Q: Having just gotten a new battery, starter and motor job, I assumed everything was OK. The car sat overnight in my driveway, and when I tried to turn it over, it wouldn’t start. Prior to this happening, my buddy had me test reverse and halfway ignition, but no oil, warning or check-engine light came on the dash as it normally would. Does this sound like some difficult electronic problem, like a sensor, perhaps? This Plymouth Neon has had almost $2,500 worth of work done, including a new radiator and drum brakes.
A: As there are so many possibilities, you mentioned one key fact. You stated the check-engine light and oil light were not on when you turned on the key. This indicates that you have an opening in the electronics of either your ignition switch or the computer of this Neon. When you turn on the key, the check-engine light should be on for about three seconds. This could even be as simple as a fuse. If you have an online auto repair subscription, pull up a wiring diagram for the computer and for the ignition switch. Find the power wire and the fuse that protects them. Check those fuses. If they are indeed good, check the ground circuits and the ignition switch. It does not sound like such a huge problem.
Q: I have a 1997 Ford Expedition with a 5.4-liter engine. The problem is that something is draining the battery down, and I have to charge it every morning. I replaced the battery twice, and it was fine for about eight months, but now it’s doing it again. There are no lights.
A: Assuming you mean there are no headlights, it just verifies that there is a draw on the battery that is sucking it down overnight. I had two Ford trucks that were doing the same thing. My suggestion would be to bring the vehicle to a shop that can check for an electrical draw. If no draw is present, try the following method: When you put the car up for the evening, make sure all HVAC controls are turned to off. It is my feeling that you may have a relay that is staying closed.
Q: I have a 2013 Chrysler 200 Touring with four cylinder, 2.4-liter engine. I have 4,600 miles on it. The owners’ manual says to perform oil changes at 10,000 miles or yearly, whichever comes first. I was thinking of doing oil changes at 5,000-mile intervals. I’d really appreciate your opinion on this.
A: I have found the most success with oil changes every 3,000 miles. I feel 5,000 miles is pushing it, and 10,000 is over the top. The cars with the highest mileage tend to be those that have their oil and filter changed every 3,000 miles, or every three months.
Car Care Tip: It is never too early to start preparing your car for winter driving.

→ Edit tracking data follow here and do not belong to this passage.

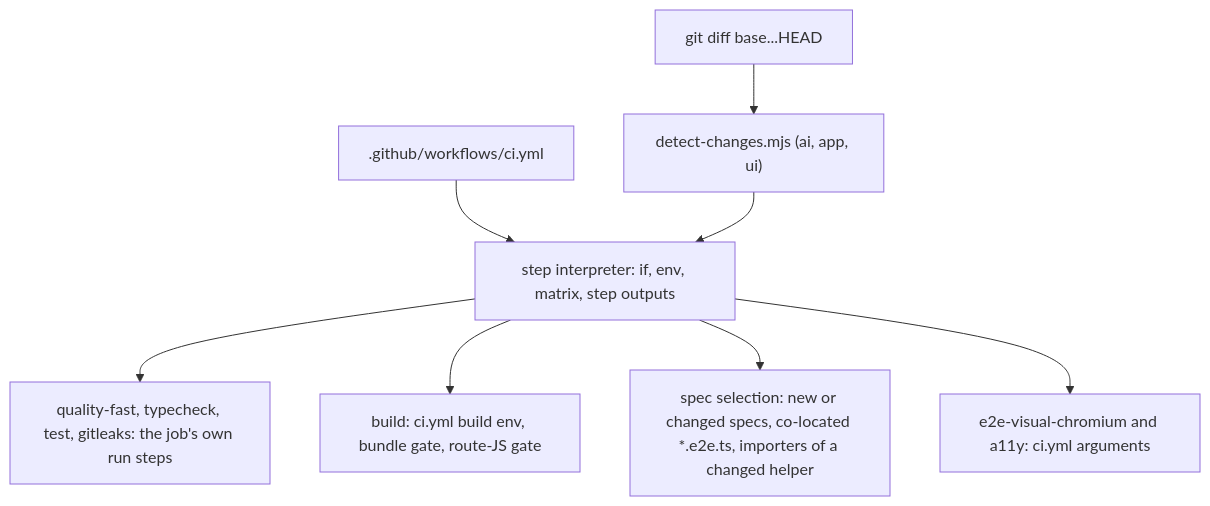
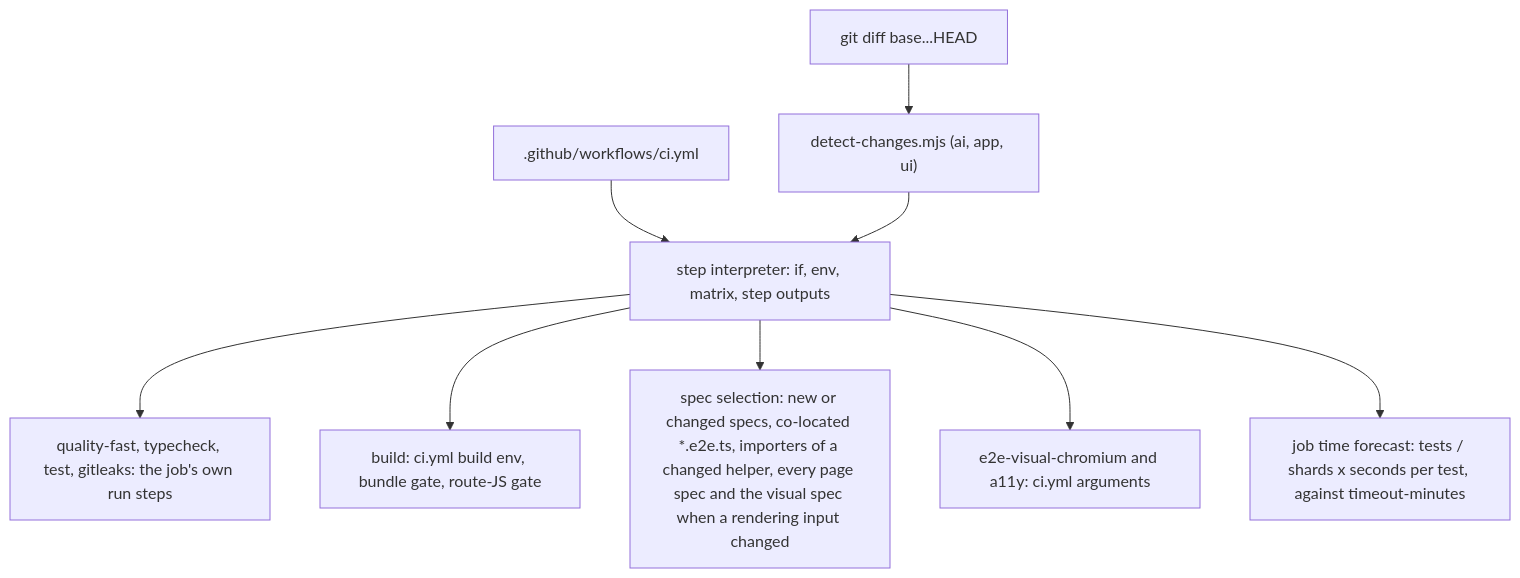
Before and after one commit to erikunha/portfolio: the first of 8 diagrams in docs/07-workflows.md, drawn with Mermaid. The commit also changed other lines of this file and 5 other files, not shown here.

````diff
--- a/docs/07-workflows.md
+++ b/docs/07-workflows.md
@@ -68,10 +68,11 @@
 ```mermaid
 flowchart TD
     git["git diff base...HEAD"] --> dc["detect-changes.mjs (ai, app, ui)"]
     yml[".github/workflows/ci.yml"] --> eng["step interpreter: if, env, matrix, step outputs"]
     dc --> eng
     eng --> st["quality-fast, typecheck, test, gitleaks: the job's own run steps"]
     eng --> bd["build: ci.yml build env, bundle gate, route-JS gate"]
-    eng --> sel["spec selection: new or changed specs, co-located *.e2e.ts, importers of a changed helper"]
+    eng --> sel["spec selection: new or changed specs, co-located *.e2e.ts, importers of a changed helper, every page spec and the visual spec when a rendering input changed"]
     eng --> vis["e2e-visual-chromium and a11y: ci.yml arguments"]
+    eng --> fc["job time forecast: tests / shards x seconds per test, against timeout-minutes"]
 ```
````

Larry Rubenstein is a master technician who owns a North Shore service station. His column appears every Saturday. Write to Larry at The Salem News, c/o Auto Scanner, 32 Dunham Road, Beverly, MA 01915, or send an email to firstname.lastname@example.org.